Answer with a single number: the count of lines below that hold "welcomeCanvas".

• • • • • • •

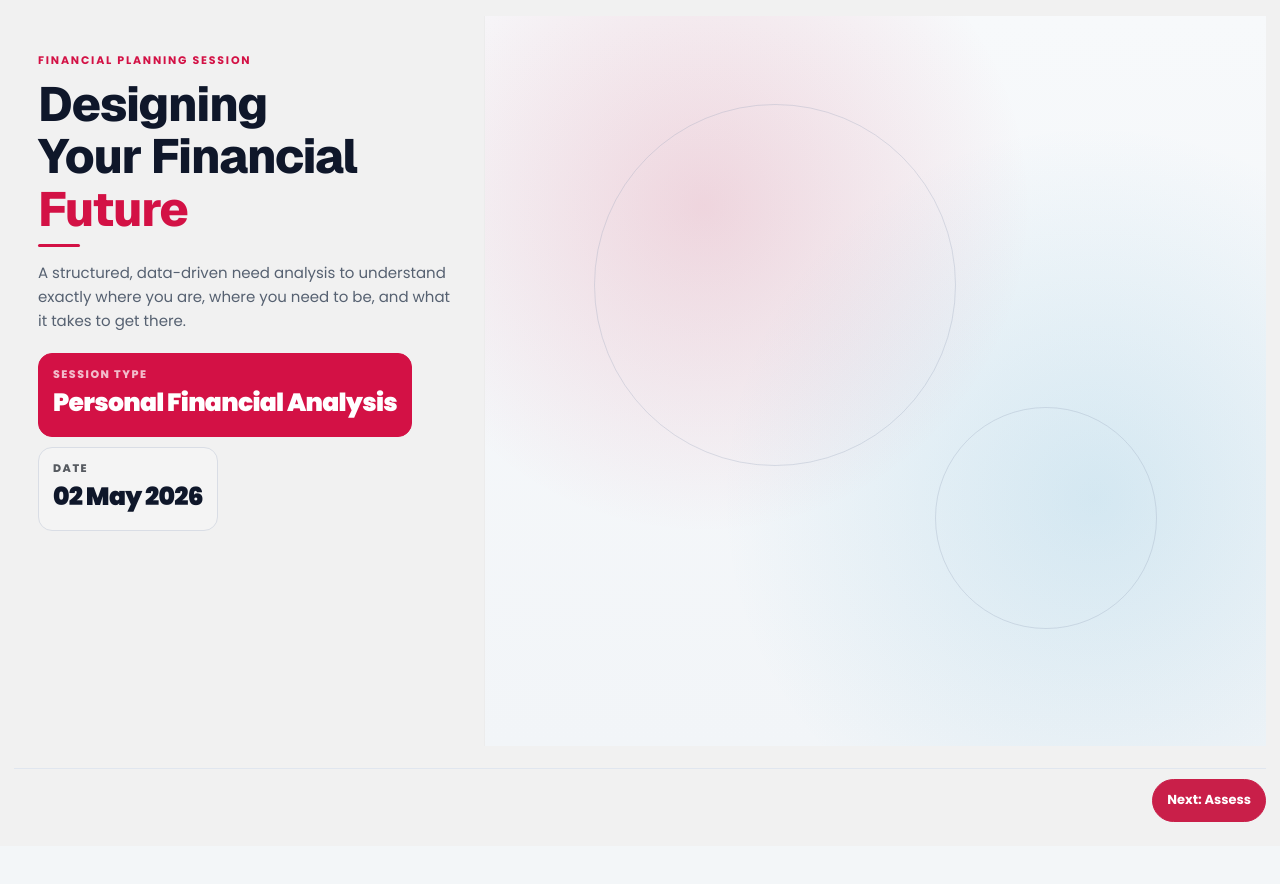
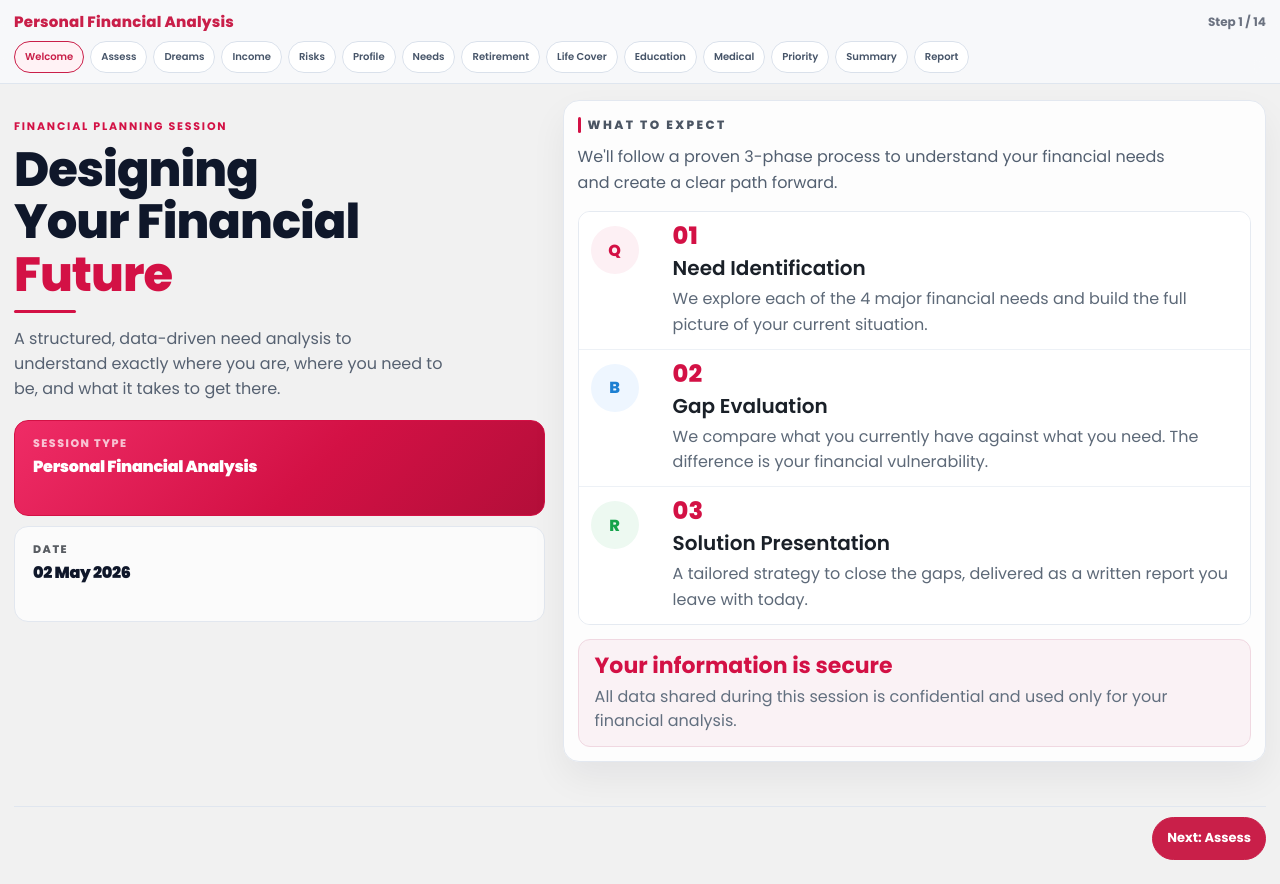
Before and after one commit to anujalamahewa/personal-finance-analysis-app, a Next.js app: page /welcome in a window 1280 px wide. Before the commit the page ends 846 px from the top, so only its background shows below. Built offline with nearby package versions, Linux system fonts and the light colour scheme.

Commit message:
Font update

```diff
--- a/package.json
+++ b/package.json
@@ -4,7 +4,7 @@
   "private": true,
   "scripts": {
     "dev": "prettier --write . && next dev",
-    "build": "next build",
+    "build": "prettier --write . && next build",
     "start": "next start",
     "format": "prettier --write .",
     "format:check": "prettier --check ."
--- a/src/app/(finance)/welcome/page.module.css
+++ b/src/app/(finance)/welcome/page.module.css
@@ -9,18 +9,20 @@
 
 .welcomeLayout {
   display: grid;
-  grid-template-columns: minmax(360px, 520px) minmax(0, 1fr);
-  min-height: calc(100dvh - 84px);
+  grid-template-columns: minmax(320px, 0.88fr) minmax(420px, 1.12fr);
+  align-items: start;
+  gap: clamp(20px, 2.7vw, 40px);
+  min-height: calc(100dvh - 110px);
 }
 
 .welcomePanel {
-  padding: clamp(72px, 12vh, 136px) clamp(26px, 5vw, 56px) 20px;
+  padding: clamp(28px, 4.8vh, 52px) 0 20px;
 }
 
 .welcomeTitle {
-  line-height: 0.98;
-  letter-spacing: -1.3px;
-  font-weight: 900;
+  line-height: 0.95;
+  letter-spacing: -1px;
+  font-weight: 800;
   margin-bottom: 8px;
   color: #0f172a;
 }
@@ -30,7 +32,7 @@
 }
 
 .welcomeAccent {
-  width: 42px;
+  width: 62px;
   height: 3px;
   border-radius: 999px;
   background: #d31145;
@@ -38,34 +40,29 @@
 }
 
 .welcomeBody {
-  max-width: 460px;
+  max-width: 430px;
   color: #566171;
-  font-size: 16px;
-  line-height: 1.7;
+  line-height: 1.62;
 }
 
 .welcomeMetaRow {
-  margin-top: 28px;
-  display: flex;
+  margin-top: 24px;
+  display: grid;
   gap: 12px;
-  align-items: stretch;
-  flex-wrap: wrap;
 }
 
 .welcomeMetaCard {
-  border: 1px solid #d9dde5;
+  border: 1px solid #e2e7ef;
   border-radius: 14px;
-  background: #f4f4f4;
+  background: rgba(255, 255, 255, 0.75);
   padding: 14px 18px;
-  min-height: 98px;
-  min-width: 124px;
+  min-height: 96px;
 }
 
 .welcomeMetaPrimary {
   border-color: #d31145;
-  background: #d31145;
+  background: linear-gradient(135deg, #ef2c66 0%, #d31145 56%, #b30e39 100%);
   color: #ffffff;
-  min-width: 234px;
 }
 
 .welcomeMetaLabel {
@@ -78,9 +75,8 @@
 
 .welcomeMetaValue {
   margin-top: 6px;
-  font-size: 32px;
-  line-height: 1.05;
-  letter-spacing: -0.7px;
+  line-height: 1.12;
+  letter-spacing: -0.3px;
   font-weight: 900;
   color: #0f172a;
 }
@@ -90,68 +86,165 @@
   color: #ffffff;
 }
 
-.welcomeCanvas {
-  border-left: 1px solid #ececec;
-  background:
-    radial-gradient(circle at 28% 26%, rgba(201, 31, 73, 0.16), rgba(201, 31, 73, 0) 42%),
-    radial-gradient(circle at 78% 66%, rgba(18, 141, 196, 0.14), rgba(18, 141, 196, 0) 48%),
-    linear-gradient(180deg, #f7f9fb 0%, #f2f5f8 100%);
-  position: relative;
+.expectationPanel {
+  border: 1px solid #e3e8f0;
+  border-radius: 16px;
+  background: rgba(255, 255, 255, 0.86);
+  box-shadow: 0 16px 36px rgba(15, 23, 42, 0.06);
+  padding: clamp(16px, 2vw, 28px);
 }
 
-.welcomeCanvas::before,
-.welcomeCanvas::after {
+.expectationHeaderLabel {
+  font-size: 12px;
+  letter-spacing: 2.4px;
+  text-transform: uppercase;
+  font-weight: 800;
+  color: #4b5563;
+  position: relative;
+  padding-left: 10px;
+}
+
+.expectationHeaderLabel::before {
   content: '';
   position: absolute;
-  border-radius: 999px;
-  border: 1px solid rgba(148, 163, 184, 0.3);
+  left: 0;
+  top: 50%;
+  transform: translateY(-50%);
+  width: 3px;
+  height: 16px;
+  border-radius: 4px;
+  background: #d31145;
 }
 
-.welcomeCanvas::before {
-  width: 360px;
-  height: 360px;
-  top: 12%;
-  left: 14%;
+.expectationHeaderBody {
+  margin-top: 10px;
+  max-width: 62ch;
+  color: #525f70;
 }
 
-.welcomeCanvas::after {
-  width: 220px;
-  height: 220px;
-  right: 14%;
-  bottom: 16%;
+.phaseList {
+  margin-top: 16px;
+  border: 1px solid #e5eaf1;
+  border-radius: 12px;
+  overflow: hidden;
+}
+
+.phaseRow {
+  display: grid;
+  grid-template-columns: 86px minmax(0, 1fr);
+  gap: 14px;
+  background: #ffffff;
+  padding: 16px 18px;
+}
+
+.phaseRow + .phaseRow {
+  border-top: 1px solid #edf1f6;
+}
+
+.phaseIcon {
+  width: 56px;
+  height: 56px;
+  border-radius: 999px;
+  display: grid;
+  place-items: center;
+  font-size: 18px;
+  font-weight: 800;
+  margin-top: 2px;
+}
+
+.phaseSearch {
+  background: #fdf0f4;
+  color: #d31145;
+}
+
+.phaseGap {
+  background: #eef6ff;
+  color: #1c7fd2;
+}
+
+.phaseSolution {
+  background: #edf9f1;
+  color: #15a34a;
+}
+
+.phaseNumber {
+  font-size: 24px;
+  font-weight: 800;
+  line-height: 1;
+  color: #d31145;
+}
+
+.phaseTitle {
+  margin-top: 6px;
+  font-weight: 700;
+  line-height: 1.3;
+}
+
+.phaseBody {
+  margin-top: 4px;
+  color: #5d6978;
+  line-height: 1.58;
+}
+
+.securityBanner {
+  margin-top: 14px;
+  border: 1px solid #f0d8e1;
+  background: #faf2f5;
+  border-radius: 12px;
+  padding: 12px 16px;
+}
+
+.securityTitle {
+  font-size: 22px;
+  font-weight: 700;
+  line-height: 1.3;
+  color: #d31145;
+}
+
+.securityBody {
+  margin-top: 4px;
+  color: #626f7f;
+  line-height: 1.55;
 }
 
 @media (min-width: 900px) and (max-width: 1368px) and (orientation: landscape) {
   .welcomeLayout {
-    grid-template-columns: minmax(330px, 470px) minmax(0, 1fr);
-    min-height: calc(100dvh - 70px);
+    grid-template-columns: minmax(300px, 0.86fr) minmax(360px, 1.14fr);
+    gap: 18px;
+    min-height: calc(100dvh - 116px);
   }
 
   .welcomePanel {
-    padding: 36px 24px 18px;
+    padding-top: 18px;
   }
 
   .welcomeTitle {
-    line-height: 1.02;
+    line-height: 0.98;
   }
 
   .welcomeBody {
-    font-size: 15px;
-    line-height: 1.6;
+    line-height: 1.56;
   }
 
   .welcomeMetaRow {
-    margin-top: 20px;
+    margin-top: 18px;
     gap: 10px;
   }
 
-  .welcomeMetaCard {
-    min-height: 84px;
-    padding: 12px 14px;
+  .expectationPanel {
+    padding: 14px;
   }
 
-  .welcomeMetaValue {
-    font-size: 25px;
+  .phaseRow {
+    grid-template-columns: 72px minmax(0, 1fr);
+    padding: 12px;
+    gap: 10px;
+  }
+
+  .phaseIcon {
+    width: 48px;
+    height: 48px;
+    font-size: 16px;
   }
 }
 
@@ -159,10 +252,11 @@
   .welcomeLayout {
     min-height: auto;
     grid-template-columns: 1fr;
+    gap: 16px;
   }
 
   .welcomePanel {
-    padding: 38px 14px 12px;
+    padding: 10px 0 8px;
   }
 
   .welcomeTitle {
@@ -171,7 +265,6 @@
 
   .welcomeBody {
     max-width: none;
-    font-size: 15px;
   }
 
   .welcomeMetaRow {
@@ -185,8 +278,24 @@
     min-width: 0;
   }
 
-  .welcomeCanvas {
-    display: none;
+  .phaseRow {
+    grid-template-columns: 64px minmax(0, 1fr);
+    padding: 12px;
+    gap: 10px;
+  }
+
+  .phaseIcon {
+    width: 44px;
+    height: 44px;
+    font-size: 14px;
+  }
+
+  .phaseNumber {
+    font-size: 20px;
+  }
+
+  .securityTitle {
+    font-size: 20px;
   }
 }
 
@@ -204,6 +313,14 @@
     letter-spacing: -0.8px;
   }
 
+  .phaseRow {
+    grid-template-columns: 1fr;
+  }
+
+  .phaseIcon {
+    margin-top: 0;
+  }
+
   .welcomeMetaCard {
     min-height: 90px;
     padding: 13px 14px;
--- a/src/app/(finance)/welcome/page.tsx
+++ b/src/app/(finance)/welcome/page.tsx
@@ -14,6 +14,30 @@ export default function WelcomePage() {
       }).format(new Date()),
     [],
   );
+
+  const phases = [
+    {
+      number: '01',
+      title: 'Need Identification',
+      body: 'We explore each of the 4 major financial needs and build the full picture of your current situation.',
+      icon: 'Q',
+      tone: styles.phaseSearch,
+    },
+    {
+      number: '02',
+      title: 'Gap Evaluation',
+      body: 'We compare what you currently have against what you need. The difference is your financial vulnerability.',
+      icon: 'B',
+      tone: styles.phaseGap,
+    },
+    {
+      number: '03',
+      title: 'Solution Presentation',
+      body: 'A tailored strategy to close the gaps, delivered as a written report you leave with today.',
+      icon: 'R',
+      tone: styles.phaseSolution,
+    },
+  ];
 
   return (
     <FinanceRoutePage
@@ -45,7 +69,39 @@ export default function WelcomePage() {
               </div>
             </div>
           </section>
-          <div className={styles.welcomeCanvas} aria-hidden="true" />
+
+          <section className={styles.expectationPanel}>
+            <div className={styles.expectationHeaderLabel}>What to Expect</div>
+            <p className={styles.expectationHeaderBody}>
+              We&apos;ll follow a proven 3-phase process to understand your financial needs and
+              create a clear path forward.
+            </p>
+
+            <div className={styles.phaseList}>
+              {phases.map((phase) => (
+                <article key={phase.number} className={styles.phaseRow}>
+                  <div className={`${styles.phaseIcon} ${phase.tone}`} aria-hidden="true">
+                    {phase.icon}
+                  </div>
+                  <div className={styles.phaseContent}>
+                    <div className={styles.phaseNumber}>{phase.number}</div>
+                    <h3 className={styles.phaseTitle}>{phase.title}</h3>
+                    <p className={styles.phaseBody}>{phase.body}</p>
+                  </div>
+                </article>
+              ))}
+            </div>
+
+            <aside className={styles.securityBanner}>
+              <div>
+                <div className={styles.securityTitle}>Your information is secure</div>
+                <p className={styles.securityBody}>
+                  All data shared during this session is confidential and used only for your
+                  financial analysis.
+                </p>
+              </div>
+            </aside>
+          </section>
         </div>
       }
     />
--- /dev/null
+++ b/src/app/FinanceHeader.tsx
@@ -0,0 +1,36 @@
+'use client';
+
+import Link from 'next/link';
+import { financeRoutes, type FinanceRouteId } from '@/lib/routes';
+import styles from './FinanceRoutePage.module.css';
+
+type FinanceHeaderProps = {
+  routeId: FinanceRouteId;
+  routeIndex: number;
+};
+
+export default function FinanceHeader({ routeId, routeIndex }: FinanceHeaderProps) {
+  return (
+    <header className={styles.header}>
+      <div className={styles.headerInner}>
+        <div className={styles.titleRow}>
+          <div className={styles.appTitle}>Personal Financial Analysis</div>
+          <div className={styles.progress}>
+            Step {routeIndex + 1} / {financeRoutes.length}
+          </div>
+        </div>
+        <nav className={styles.routeMenu}>
+          {financeRoutes.map((routeOption) => (
+            <Link
+              key={routeOption.id}
+              href={routeOption.path}
+              className={`${styles.routeLink} ${routeOption.id === routeId ? styles.routeLinkActive : ''}`}
+            >
+              {routeOption.shortLabel}
+            </Link>
+          ))}
+        </nav>
+      </div>
+    </header>
+  );
+}
--- a/src/app/FinanceRoutePage.tsx
+++ b/src/app/FinanceRoutePage.tsx
@@ -3,6 +3,7 @@
 import Link from 'next/link';
 import { type ReactNode, useEffect } from 'react';
 import { financeRoutes, getRouteById, getRouteIndex, type FinanceRouteId } from '@/lib/routes';
+import FinanceHeader from './FinanceHeader';
 import { useFinance } from './FinanceProvider';
 import styles from './FinanceRoutePage.module.css';
 
@@ -40,31 +41,7 @@ export default function FinanceRoutePage({ routeId, customBody }: FinanceRoutePa
 
   return (
     <div className={`${styles.shell} ${isWelcomeRoute ? styles.shellWelcome : ''}`}>
-      {!isWelcomeRoute && (
-        <header className={styles.header}>
-          <div className={styles.headerInner}>
-            <div className={styles.titleRow}>
-              <div className={styles.appTitle}>Personal Financial Analysis</div>
-              <div className={styles.progress}>
-                Step {routeIndex + 1} / {financeRoutes.length}
-              </div>
-            </div>
-            <nav className={styles.routeMenu}>
-              {financeRoutes.map((routeOption) => (
-                <Link
-                  key={routeOption.id}
-                  href={routeOption.path}
-                  className={`${styles.routeLink} ${
-                    routeOption.id === routeId ? styles.routeLinkActive : ''
-                  }`}
-                >
-                  {routeOption.shortLabel}
-                </Link>
-              ))}
-            </nav>
-          </div>
-        </header>
-      )}
+      <FinanceHeader routeId={routeId} routeIndex={routeIndex} />
 
       <main className={`${styles.main} ${isWelcomeRoute ? styles.mainWelcome : ''}`}>
         {body}
--- a/src/app/globals.css
+++ b/src/app/globals.css
@@ -41,7 +41,7 @@ body {
 }
 
 :where(h1, h2, h3) {
-  font-family: var(--font-geist-sans), 'Segoe UI', sans-serif;
+  font-family: var(--font-poppins), 'Segoe UI', sans-serif;
 }
 
 h1 {
--- a/src/app/layout.tsx
+++ b/src/app/layout.tsx
@@ -1,5 +1,5 @@
 import type { Metadata } from 'next';
-import { geistSans, poppins } from '../lib/fonts';
+import { poppins } from '../lib/fonts';
 import './globals.css';
 
 export const metadata: Metadata = {
@@ -17,7 +17,7 @@ export default function RootLayout({
   children: React.ReactNode;
 }>) {
   return (
-    <html lang="en" className={`${poppins.variable} ${geistSans.variable}`}>
+    <html lang="en" className={poppins.variable}>
       <body>{children}</body>
     </html>
   );
```
Also changed, not shown: src/lib/fonts.ts (+1 -8 lines).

• • • • • • •

# Exercise solution
7